Perspectives on Christian Worship


By J. Matthew Pinson
Nashville : Broadman & Holman (2008). 360 Pages.

Reviewed by Dr. Alex Montoya
20.2 (Fall 2009) : 281-282

Perspectives on Christian Worshippresents five views on worship as seen through five distinct branches of the evangelical community. The book begins with a brief survey of Christian worship by J. Matthew Pinson, who is the president of Free Will Baptist Bible College in Nashville, Tennessee. The book is then arranged with each contributor explaining a certain perspective followed by the other contributors giving a critique of each perspective. The explanation of each perspective was clear and the responses were in a friendly and fair manner.

The five perspectives are:

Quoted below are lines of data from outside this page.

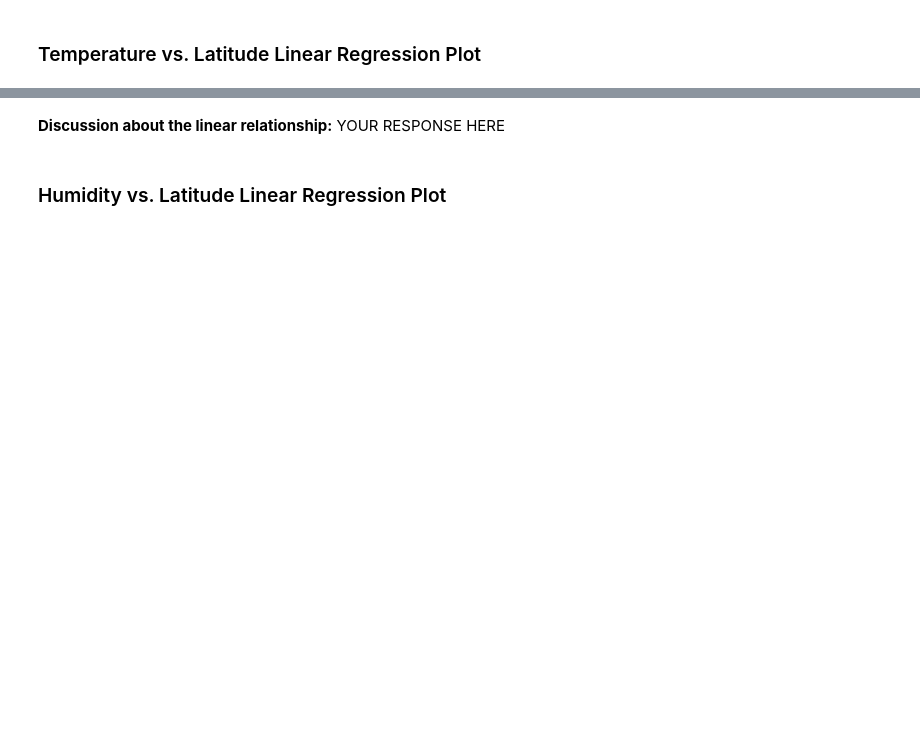
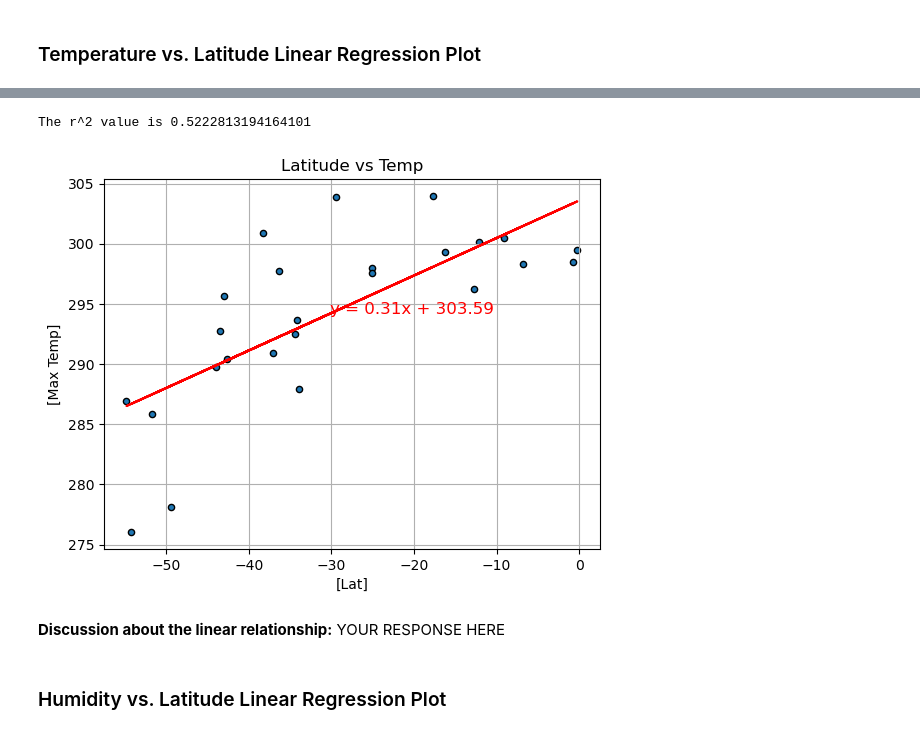
Before and after one commit to mjohnnywest/module_6_challenge, a Jupyter notebook: WeatherPy Starter.ipynb, the cells around one changed output, grey strips where cells are left out. Cells and saved outputs as stored; diff of their text form; code cells hidden in the pictures; blank space fills up the shorter version.

```diff
--- a/WeatherPy Starter.ipynb
+++ b/WeatherPy Starter.ipynb
@@ -336,3 +356,20 @@ The r^2-value is: 0.6720220238897325
+# %%
+# Linear regression on southern Hemisphere
+southern_hemi_df.plot.scatter(x = ["Lat"], y = ["Max Temp"],
+                         marker = "o", edgecolors= "black",)
+linreg(southern_hemi_df["Lat"],southern_hemi_df["Max Temp"])
+# Incorporate the other graph properties
+plt.grid()
+plt.title("Latitude vs Temp")
+
+# Save the figure
+plt.savefig("output_data/Fig1_s.png")
+
+# Show plot
+plt.show()
+# %% [output]
+The r^2 value is 0.5222813194164101
+[figure, added]
 # %% [markdown]
 **Discussion about the linear relationship:** YOUR RESPONSE HERE
 # %% [markdown]
```
Also changed, not shown: parts of 22 cells of this notebook, 9 other files.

  1. Liturgical Worship given by C. J. Quill, Dean of International Studies at Concordia Theological Seminary.
  2. Traditional Evangelical Worship by J. Ligon Duncon, Adjunct Professor of Theology at Reformed Theological Seminary and Senior Minister of First Presbyterian Church in Jackson, Mississippi.
  3. Contemporary Worship by Dan Wilt, the Director of the Institute of Contemporary and Emerging Worship Studies in partnership with St. Stephen’s University in New Brunswick, Canada.
  4. Blended Worship by Michael Lawrence and Mark Dever, who serve as Associate Pastor and Senior Pastor respectively of Capitol Hill Baptist Church in Washington, D.C.
  5. Emerging Worship by Dan Kimball who oversees the Sunday worship gatherings and teaching at Vintage Faith Church in Santa Cruz, California.

No real surprises appear in the discussions provided by the contributors to the perspectives on worship. W hat one does find is a well articulated explanation of the perspectives on worship with an expression by each contributor as to why he holds to his particular perspective. One walks away with a deeper appreciation for the respective views and a fuller comprehension of other perspectives. This book helps to get “inside the heads” of those who practice a different perspective than the readers hold. One can only gain by reading it.